March 17, 1999

Canada, Spain condemn Cuba's sentencing of four dissidents

             From Herald Wire Services

             The governments of Canada and Spain on Tuesday rejected the sentences
             imposed by a Cuban court against four dissidents convicted of sedition.

             ``Regrettable'' was the adjective Canadian Prime Minister Jean Chretien and
             Spanish Prime Minister Jose Maria Aznar both used when referring to the
             punishment ordered Monday for Vladimiro Roca, Rene Gomez Manzano, Felix
             Bonne and Marta Beatriz Roque.

             Roca, son of the late Communist Party leader Blas Roca, was sentenced to five
             years. Gomez Manzano and Bonne received four years, and Beatriz Roque was
             sentenced to 3 1/2 years. All were charged with sedition.

             Chretien did not go so far as to threaten a total break with Havana. Speaking with
             reporters in Ottawa after a Cabinet meeting, he suggested there is still room for

             ``We have a strategy of constructive participation, and when something like that
             happens, we have some flexibility. We can react,'' he said. ``If we didn't have
             relations with [Cuba], we couldn't react.''

             Canadian Foreign Minister Lloyd Axworthy addressed the Cuban government
             obliquely, saying that ``if you're going to be a member of the hemispheric
             community, then you have to play by the rules. The willingness to accept some
             form of political dissent or difference of opinion is one of those rules.''

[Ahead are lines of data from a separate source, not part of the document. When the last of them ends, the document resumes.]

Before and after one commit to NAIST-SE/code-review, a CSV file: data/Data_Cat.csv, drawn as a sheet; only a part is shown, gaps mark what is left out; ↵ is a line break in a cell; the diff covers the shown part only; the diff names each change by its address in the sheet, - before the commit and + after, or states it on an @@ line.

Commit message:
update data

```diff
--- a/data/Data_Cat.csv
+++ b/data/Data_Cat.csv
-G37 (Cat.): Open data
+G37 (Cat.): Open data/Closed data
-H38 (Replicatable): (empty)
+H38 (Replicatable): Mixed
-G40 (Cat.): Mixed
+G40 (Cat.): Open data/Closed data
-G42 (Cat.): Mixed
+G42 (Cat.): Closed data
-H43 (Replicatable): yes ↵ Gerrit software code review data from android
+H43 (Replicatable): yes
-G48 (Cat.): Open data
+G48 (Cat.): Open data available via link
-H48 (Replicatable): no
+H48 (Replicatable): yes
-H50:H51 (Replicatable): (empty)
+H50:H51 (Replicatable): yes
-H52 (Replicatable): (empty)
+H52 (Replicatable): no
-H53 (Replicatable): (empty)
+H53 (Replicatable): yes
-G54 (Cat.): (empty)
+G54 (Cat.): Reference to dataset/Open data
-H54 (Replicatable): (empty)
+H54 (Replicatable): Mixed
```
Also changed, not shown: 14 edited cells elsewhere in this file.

             Canada ``will be reviewing some of the discussions that we started last January
             about hemisphere integration,'' Axworthy said, alluding to a proposal to bring
             Cuba into the Organization of American States.

             In Madrid, Aznar described the sentences as ``incomprehensible,'' ``heavy and
             harsh,'' and said they represented a ``profound and regrettable backward step of
             the situation in Cuba.'' He warned that they might lead Spain's royal couple to
             cancel their visit to Cuba, scheduled for spring.

             ``It would be my wish that [King Juan Carlos and Queen Sofia] might go, but our
             political duty is to make sure that all the circumstances are favorable,'' Aznar said.

             ``It is not by happenstance that the royal couple haven't traveled to Cuba in 24
             years,'' he added. ``Therefore, this trip should not be made casually, either.''

             Aznar's views were echoed by Guillermo Cortazar, a legislator for the ruling
             Popular Party who is also president of the Spanish-Cuban Foundation.

             ``Under these circumstances of conviction and repression, it does not seem proper
             for the announced visit by the royal couple to take place,'' he said, ``unless an
             immediate pardon is granted to the four defendants.''

             In Rome on Tuesday, a spokesman for the Democratic Party of the Left, Cesari
             Salvi, said that a group of Italian senators scheduled to visit Cuba this month
             should be allowed to meet with the imprisoned dissidents.

             ``We must express concern and alarm at . . . the sentences,'' Salvi said. ``The
             struggle for civil rights does not have and should not have geographic or political

             In Brazil, lawmaker Marcos Rolim of the leftist Workers Party said the trial ``is a
             blot on the conscience of nations and a farce. It demonstrated that in Cuba there is
             a totalitarian regime that respects nothing.'' Thirteen Workers Party legislators
             condemned the trial last week and asked the Brazilian Foreign Ministry to file an
             official protest with Havana.

             In Argentina, the president of the Mothers of Plaza de Mayo Association, Hebe
             de Bonafini, said she and her organization are against ``any kind of persecution
             [or] detention of political dissidents in any part of the world.''

             An editorial in the Uruguayan daily El Observador said that ``few doubts remain
             about the Cuban system'' because ``the regime is clearly a dictatorship, plain and

             In Washington, Rep. Robert Menendez, D-N.J., wrote to the Baltimore Orioles
             asking them to cancel their games against the Cuban national baseball team to
             express disapproval of the Cuban court's ruling. The games are scheduled for
             March 28 in Havana and May 3 in Baltimore.

             ``If the government of the United States, Orioles owner Pete Angelos and the
             Major League Players Association go ahead with their plans to play the scheduled
             exhibition games, they will be legitimizing and giving money to a regime that's
             determined to silence any opposition to its Communist system,'' Menendez wrote.